I believe there is.
It can be found in the lives of those who have sought times of being alone as a positive way to journey through life—times we know as solitude. It is in the lives of the desert fathers of the fourth century, and up to the daily lives of the modern day contemplatives, artists, and writers.
The fundamental difference between loneliness and solitude is spiritual in nature, and it can make the difference between a life full of joy and beauty, and a life of anxiety, depression, melancholy, and despair.
From the desert fathers to modern day contemplatives, men and women have awakened to the reality that they were born in God, and that God abides in them. In that realization they discovered a transformational impact from choosing to be alone in the presence of God. This solitude recognizes that we can never be alone. As Thomas Merton said, “My dear brothers, we are not separate. We just imagine we are”.
If the pathway to solitude is spiritual, the signpost to it says “Trust”—to open my heart to the very real possibility that God has always been there, waiting for me to wake up to this reality.
St. Augustine wrote in his Confessions that “God is closer to us than we are to ourselves”. That is pretty close!
Training myself to seek out this way of being alone has been a turning point for me, though I came to it late in life.
If loneliness leads me to self-pity and melancholy, solitude is my pathway to self-awareness—a way of being connected to myself. For how can you know what is in yourself if you are afraid to be with yourself? Again, trust is required. Blaise Pascal, the 18th century French scientist and Philosopher said “All of humanity’s problems stem from man’s inability to sit quietly in a room alone.”
The important word in this quote is “quietly” – not a quiet from a lack of exterior noise, but a stillness and contentment of soul–to sit in complete trust and confidence in God–to not run in terror at the aspect of being physically alone.
Brennan Manning, (a favorite author of mine for his simple and straight forward approach to the spiritual life), says that the secret to life is the ability to see God as our “Daddy”—to whom we forever belong.
Loneliness can not be completely avoided. It is part of the human condition. But it does not have to drive me to the brink. I have discovered the best salve for my loneliness is in being the wounded healer for others who seem to be lost in loneliness. When I feel lonely, that is my cue to think of someone else who may also be experiencing a bout of loneliness, and reach out to them. A simple act of sitting down next to them, or calling on the phone to check in can be all that is needed.

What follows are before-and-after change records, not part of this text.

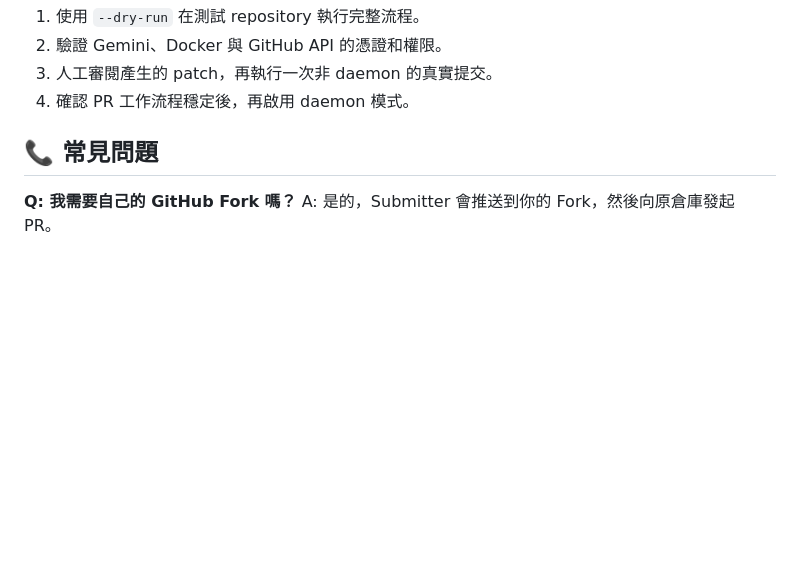
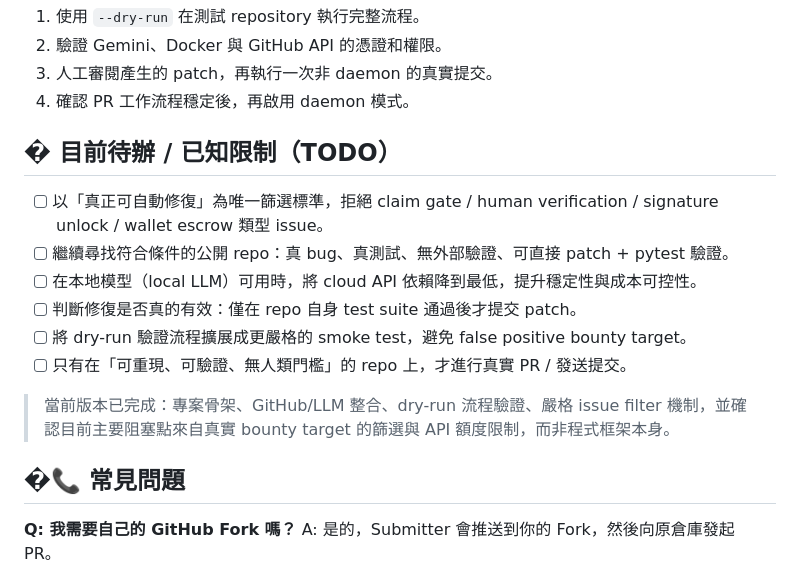
Before and after one commit to skywalker0803r/Autonomous-Code-Bounties-Bot-Specification, a Markdown page: README.md, the part around the change. GitHub-like rendering; blank space fills up the shorter version.

Commit message:
docs: record current verified state and TODOs

```diff
--- a/README.md
+++ b/README.md
@@ -220,7 +220,18 @@ llm:
 3. 人工審閱產生的 patch，再執行一次非 daemon 的真實提交。
 4. 確認 PR 工作流程穩定後，再啟用 daemon 模式。
 
-## 📞 常見問題
+## � 目前待辦 / 已知限制（TODO）
+
+- [ ] 以「真正可自動修復」為唯一篩選標準，拒絕 claim gate / human verification / signature unlock / wallet escrow 類型 issue。
+- [ ] 繼續尋找符合條件的公開 repo：真 bug、真測試、無外部驗證、可直接 patch + pytest 驗證。
+- [ ] 在本地模型（local LLM）可用時，將 cloud API 依賴降到最低，提升穩定性與成本可控性。
+- [ ] 判斷修復是否真的有效：僅在 repo 自身 test suite 通過後才提交 patch。
+- [ ] 將 dry-run 驗證流程擴展成更嚴格的 smoke test，避免 false positive bounty target。
+- [ ] 只有在「可重現、可驗證、無人類門檻」的 repo 上，才進行真實 PR / 發送提交。
+
+> 當前版本已完成：專案骨架、GitHub/LLM 整合、dry-run 流程驗證、嚴格 issue filter 機制，並確認目前主要阻塞點來自真實 bounty target 的篩選與 API 額度限制，而非程式框架本身。
+
+## �📞 常見問題
 
 **Q: 我需要自己的 GitHub Fork 嗎？**
 A: 是的，Submitter 會推送到你的 Fork，然後向原倉庫發起 PR。
```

My heart pours out to you who are suffering today from your sense of loneliness and isolation. It is a pain I know all too well. It is my earnest prayer that you look within, and find there the one to whom you have always belonged, the one who has always been there—and trust the one who will never leave you to face your perils alone..